§ **WORK ITEM**:
Each line of the data below containing "Jupyter" needs to be listed.

§ **INPUT DATA**:

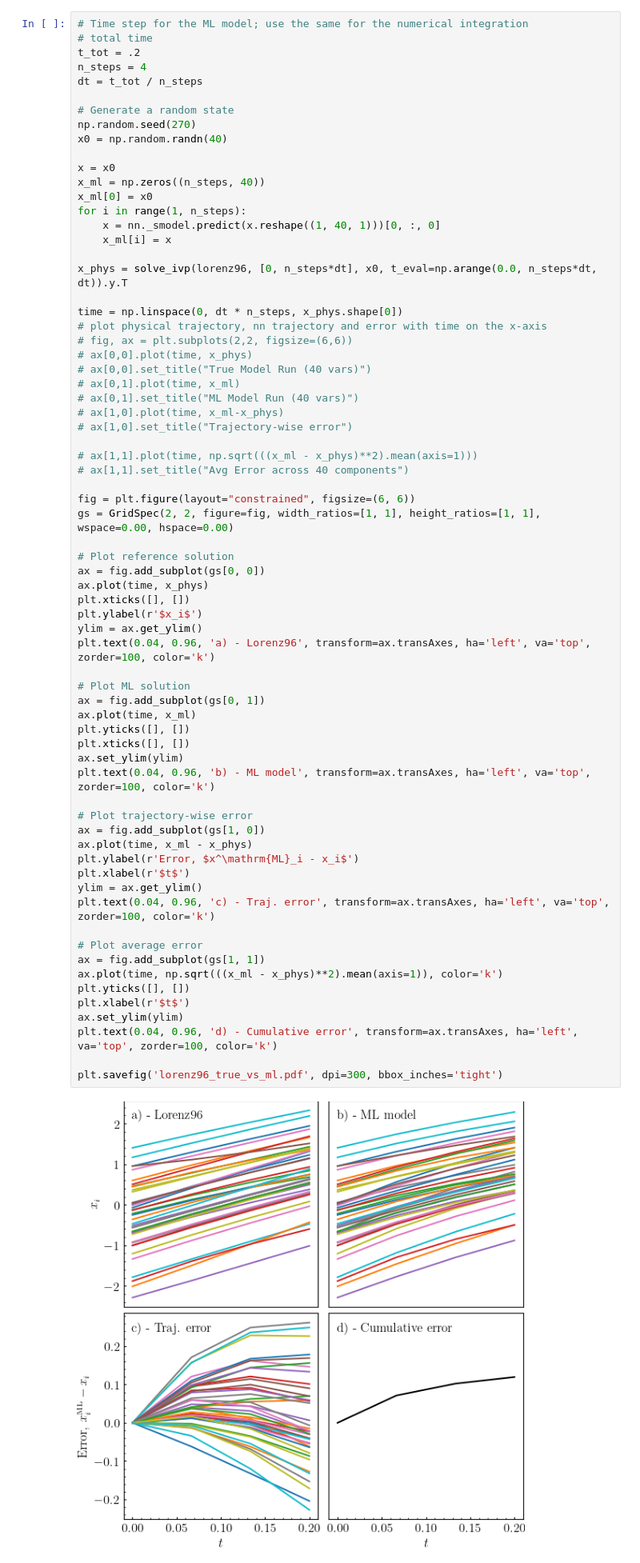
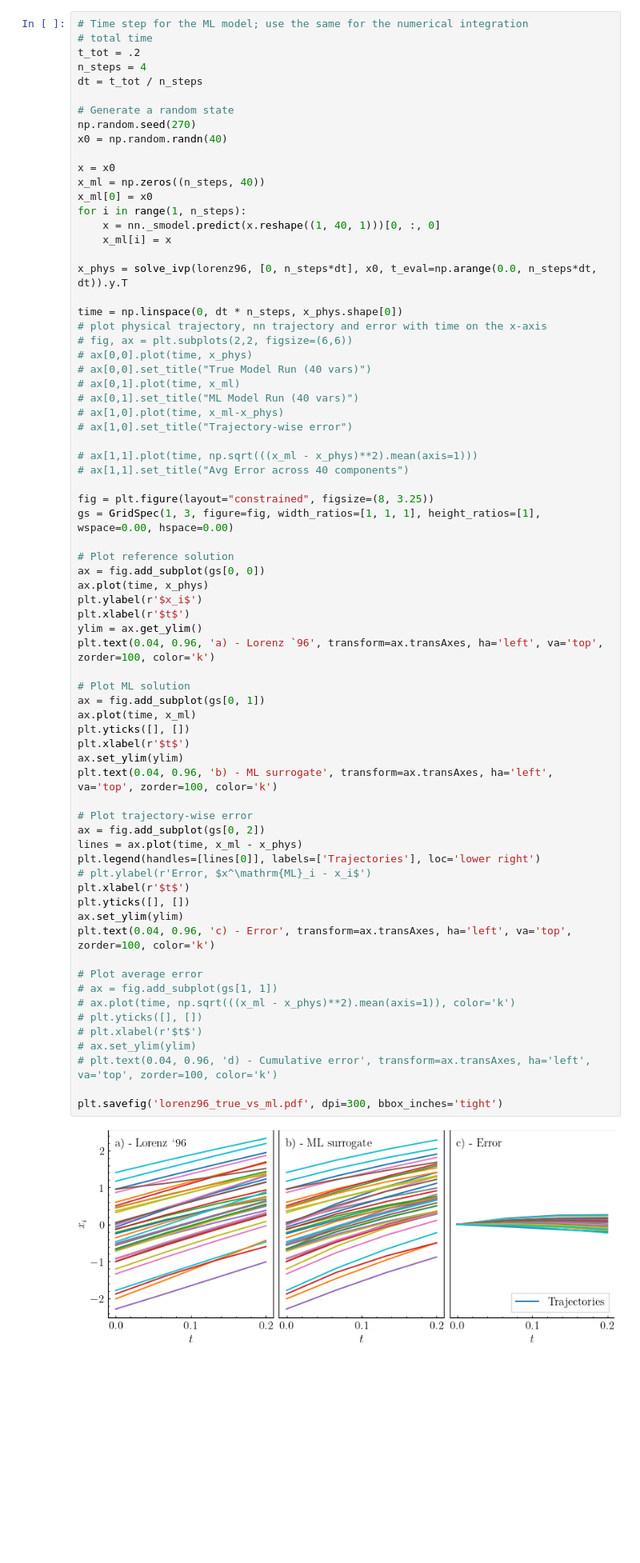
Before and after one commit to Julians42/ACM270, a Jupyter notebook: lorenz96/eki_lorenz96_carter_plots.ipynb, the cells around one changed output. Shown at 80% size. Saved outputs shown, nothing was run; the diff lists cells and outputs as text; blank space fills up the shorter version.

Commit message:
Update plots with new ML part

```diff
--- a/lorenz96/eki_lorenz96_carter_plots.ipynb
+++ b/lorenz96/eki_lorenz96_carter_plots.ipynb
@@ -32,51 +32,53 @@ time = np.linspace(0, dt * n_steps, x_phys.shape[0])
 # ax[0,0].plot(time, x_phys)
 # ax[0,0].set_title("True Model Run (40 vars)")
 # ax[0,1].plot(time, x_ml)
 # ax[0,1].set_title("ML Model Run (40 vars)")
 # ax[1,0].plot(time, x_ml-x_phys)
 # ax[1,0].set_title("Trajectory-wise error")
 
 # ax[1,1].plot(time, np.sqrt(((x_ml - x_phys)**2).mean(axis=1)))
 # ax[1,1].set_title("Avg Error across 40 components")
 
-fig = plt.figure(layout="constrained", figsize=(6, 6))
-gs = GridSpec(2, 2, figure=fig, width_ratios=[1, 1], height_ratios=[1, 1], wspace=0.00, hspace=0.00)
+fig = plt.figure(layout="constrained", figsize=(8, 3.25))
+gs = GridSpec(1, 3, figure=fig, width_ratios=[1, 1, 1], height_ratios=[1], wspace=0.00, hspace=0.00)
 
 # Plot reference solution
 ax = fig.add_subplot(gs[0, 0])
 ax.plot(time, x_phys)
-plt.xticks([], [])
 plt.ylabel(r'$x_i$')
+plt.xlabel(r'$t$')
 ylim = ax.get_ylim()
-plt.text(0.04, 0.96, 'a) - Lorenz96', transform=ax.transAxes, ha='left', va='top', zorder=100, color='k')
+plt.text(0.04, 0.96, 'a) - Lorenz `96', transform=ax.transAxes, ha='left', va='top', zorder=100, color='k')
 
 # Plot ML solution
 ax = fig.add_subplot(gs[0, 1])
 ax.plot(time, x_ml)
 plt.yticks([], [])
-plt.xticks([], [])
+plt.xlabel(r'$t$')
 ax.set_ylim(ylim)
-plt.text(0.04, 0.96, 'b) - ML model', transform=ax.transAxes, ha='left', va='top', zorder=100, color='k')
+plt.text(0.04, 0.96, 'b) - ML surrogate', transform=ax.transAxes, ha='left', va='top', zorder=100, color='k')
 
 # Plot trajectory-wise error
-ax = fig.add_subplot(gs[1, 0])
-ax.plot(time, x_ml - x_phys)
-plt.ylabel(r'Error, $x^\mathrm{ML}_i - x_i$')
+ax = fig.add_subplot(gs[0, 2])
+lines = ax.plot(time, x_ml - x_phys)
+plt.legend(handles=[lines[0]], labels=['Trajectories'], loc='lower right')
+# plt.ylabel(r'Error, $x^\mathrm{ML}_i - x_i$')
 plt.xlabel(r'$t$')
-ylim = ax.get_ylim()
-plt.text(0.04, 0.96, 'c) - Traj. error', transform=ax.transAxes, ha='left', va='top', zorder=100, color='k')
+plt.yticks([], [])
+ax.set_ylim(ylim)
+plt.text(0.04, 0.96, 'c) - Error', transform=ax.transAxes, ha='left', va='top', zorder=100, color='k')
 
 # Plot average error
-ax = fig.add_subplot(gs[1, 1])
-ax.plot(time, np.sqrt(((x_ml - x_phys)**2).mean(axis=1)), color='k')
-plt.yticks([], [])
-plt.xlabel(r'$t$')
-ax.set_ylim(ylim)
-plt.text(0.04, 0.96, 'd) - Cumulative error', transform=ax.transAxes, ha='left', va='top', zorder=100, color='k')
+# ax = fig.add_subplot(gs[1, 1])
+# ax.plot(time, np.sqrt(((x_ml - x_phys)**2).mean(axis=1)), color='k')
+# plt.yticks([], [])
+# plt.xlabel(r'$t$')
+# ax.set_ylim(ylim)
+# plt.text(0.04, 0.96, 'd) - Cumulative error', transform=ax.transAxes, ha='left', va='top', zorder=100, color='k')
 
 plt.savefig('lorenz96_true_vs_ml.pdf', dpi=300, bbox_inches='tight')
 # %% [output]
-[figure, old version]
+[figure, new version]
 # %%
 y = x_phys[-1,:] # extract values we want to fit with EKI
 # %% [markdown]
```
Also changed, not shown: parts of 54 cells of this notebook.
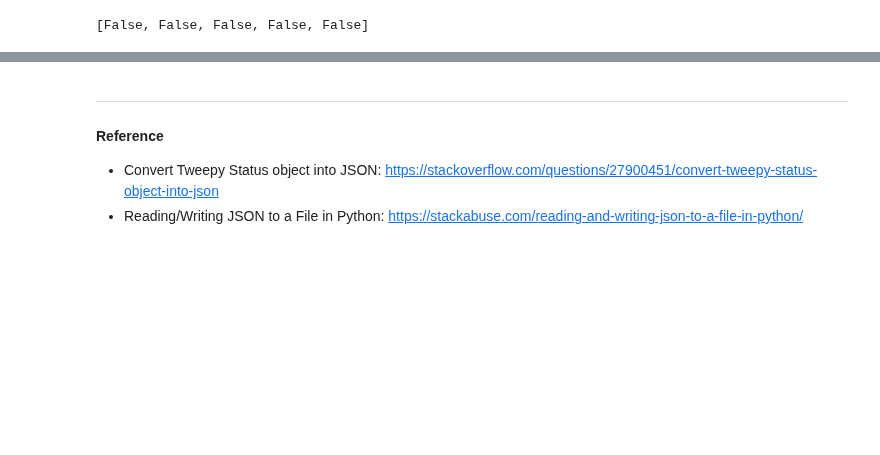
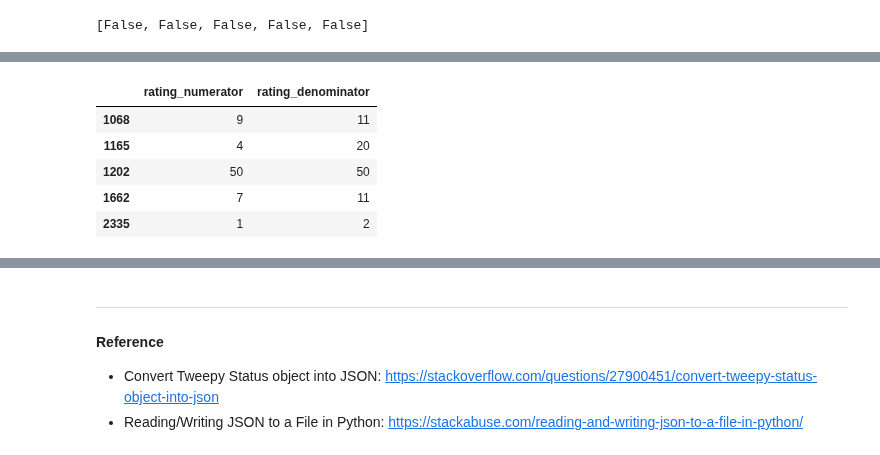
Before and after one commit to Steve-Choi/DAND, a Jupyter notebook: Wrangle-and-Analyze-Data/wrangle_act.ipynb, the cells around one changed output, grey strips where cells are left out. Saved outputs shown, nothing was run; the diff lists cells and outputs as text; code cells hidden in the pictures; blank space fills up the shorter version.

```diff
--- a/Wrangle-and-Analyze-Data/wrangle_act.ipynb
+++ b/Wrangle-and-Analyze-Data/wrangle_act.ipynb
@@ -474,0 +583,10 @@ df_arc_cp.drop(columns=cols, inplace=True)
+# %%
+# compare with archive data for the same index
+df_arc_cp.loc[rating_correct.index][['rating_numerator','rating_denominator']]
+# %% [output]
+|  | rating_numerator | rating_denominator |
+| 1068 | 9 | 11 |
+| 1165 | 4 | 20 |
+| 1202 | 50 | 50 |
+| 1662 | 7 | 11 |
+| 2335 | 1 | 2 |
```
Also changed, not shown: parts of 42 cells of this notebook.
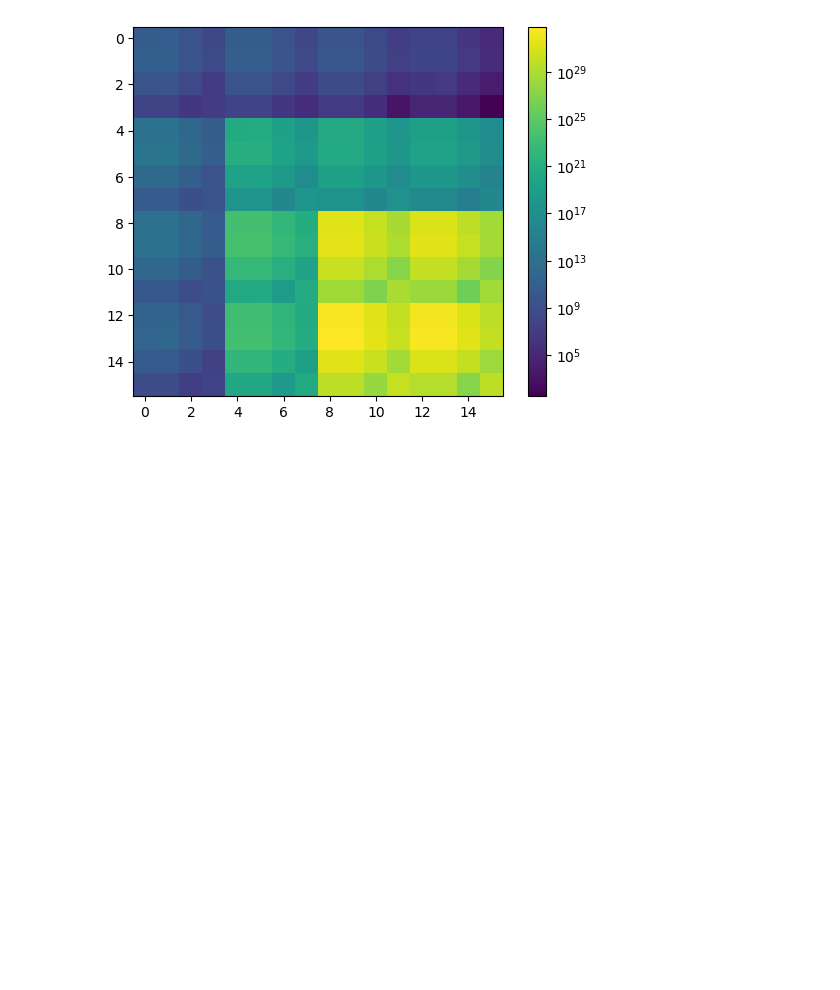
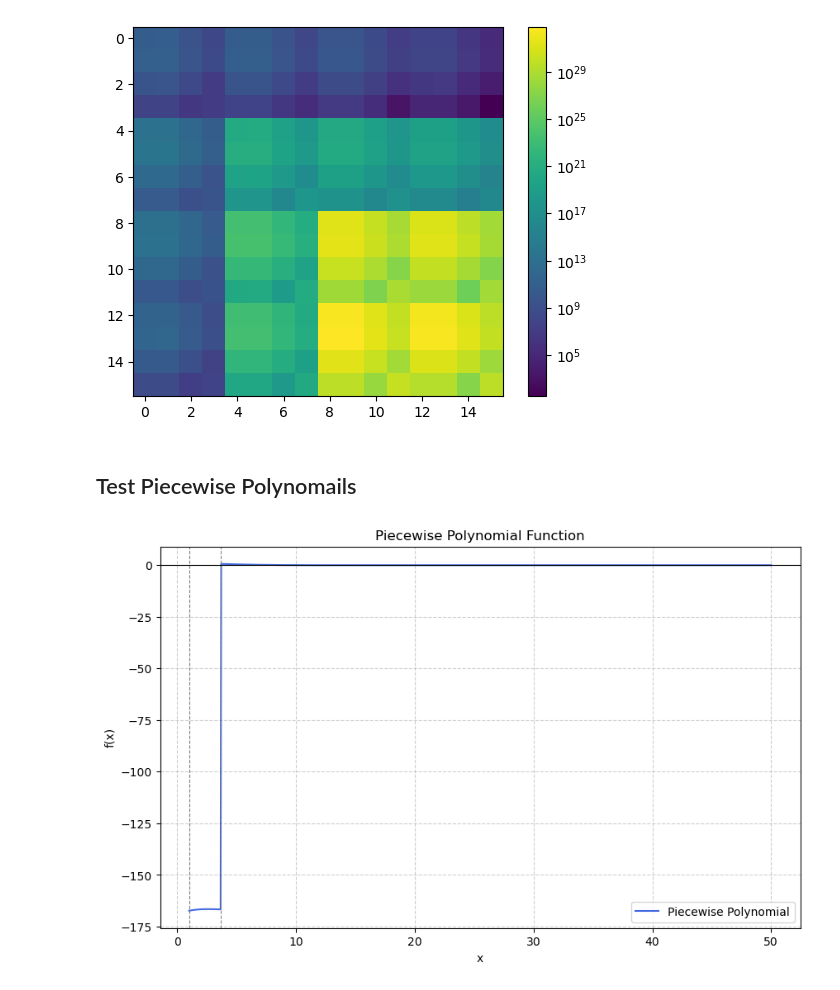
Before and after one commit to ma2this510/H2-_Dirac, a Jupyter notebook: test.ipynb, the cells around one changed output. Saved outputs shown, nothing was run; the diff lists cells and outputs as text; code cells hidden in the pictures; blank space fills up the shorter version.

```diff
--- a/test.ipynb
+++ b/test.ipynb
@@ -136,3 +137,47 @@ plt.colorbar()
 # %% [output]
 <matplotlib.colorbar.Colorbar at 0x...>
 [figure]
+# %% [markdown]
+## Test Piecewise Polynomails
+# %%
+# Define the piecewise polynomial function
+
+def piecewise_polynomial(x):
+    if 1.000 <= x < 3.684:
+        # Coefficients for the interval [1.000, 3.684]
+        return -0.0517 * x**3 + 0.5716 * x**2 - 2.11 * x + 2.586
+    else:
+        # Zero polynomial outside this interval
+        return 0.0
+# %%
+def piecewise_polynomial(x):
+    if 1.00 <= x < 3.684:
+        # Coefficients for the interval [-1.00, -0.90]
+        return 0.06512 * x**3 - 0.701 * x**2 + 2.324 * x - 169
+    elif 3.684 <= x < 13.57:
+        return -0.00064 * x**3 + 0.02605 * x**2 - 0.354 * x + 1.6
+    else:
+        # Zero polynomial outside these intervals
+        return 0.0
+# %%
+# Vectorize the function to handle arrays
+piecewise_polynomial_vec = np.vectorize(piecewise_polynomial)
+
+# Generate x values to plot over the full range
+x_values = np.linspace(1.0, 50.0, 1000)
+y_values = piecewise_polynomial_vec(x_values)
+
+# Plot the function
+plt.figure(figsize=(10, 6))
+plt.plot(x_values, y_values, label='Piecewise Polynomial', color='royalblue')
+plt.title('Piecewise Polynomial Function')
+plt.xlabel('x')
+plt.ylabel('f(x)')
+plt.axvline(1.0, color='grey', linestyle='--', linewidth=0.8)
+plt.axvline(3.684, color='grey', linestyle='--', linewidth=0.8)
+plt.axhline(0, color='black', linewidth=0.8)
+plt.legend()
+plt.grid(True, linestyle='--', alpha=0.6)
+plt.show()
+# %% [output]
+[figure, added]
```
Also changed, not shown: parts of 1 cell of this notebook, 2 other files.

§ **SOLUTION TO THIS PROBLEM**:
Before and after one commit to Julians42/ACM270, a Jupyter notebook: lorenz96/eki_lorenz96_carter_plots.ipynb, the cells around one changed output. Shown at 80% size. Saved outputs shown, nothing was run; the diff lists cells and outputs as text; blank space fills up the shorter version.
Before and after one commit to Steve-Choi/DAND, a Jupyter notebook: Wrangle-and-Analyze-Data/wrangle_act.ipynb, the cells around one changed output, grey strips where cells are left out. Saved outputs shown, nothing was run; the diff lists cells and outputs as text; code cells hidden in the pictures; blank space fills up the shorter version.
Before and after one commit to ma2this510/H2-_Dirac, a Jupyter notebook: test.ipynb, the cells around one changed output. Saved outputs shown, nothing was run; the diff lists cells and outputs as text; code cells hidden in the pictures; blank space fills up the shorter version.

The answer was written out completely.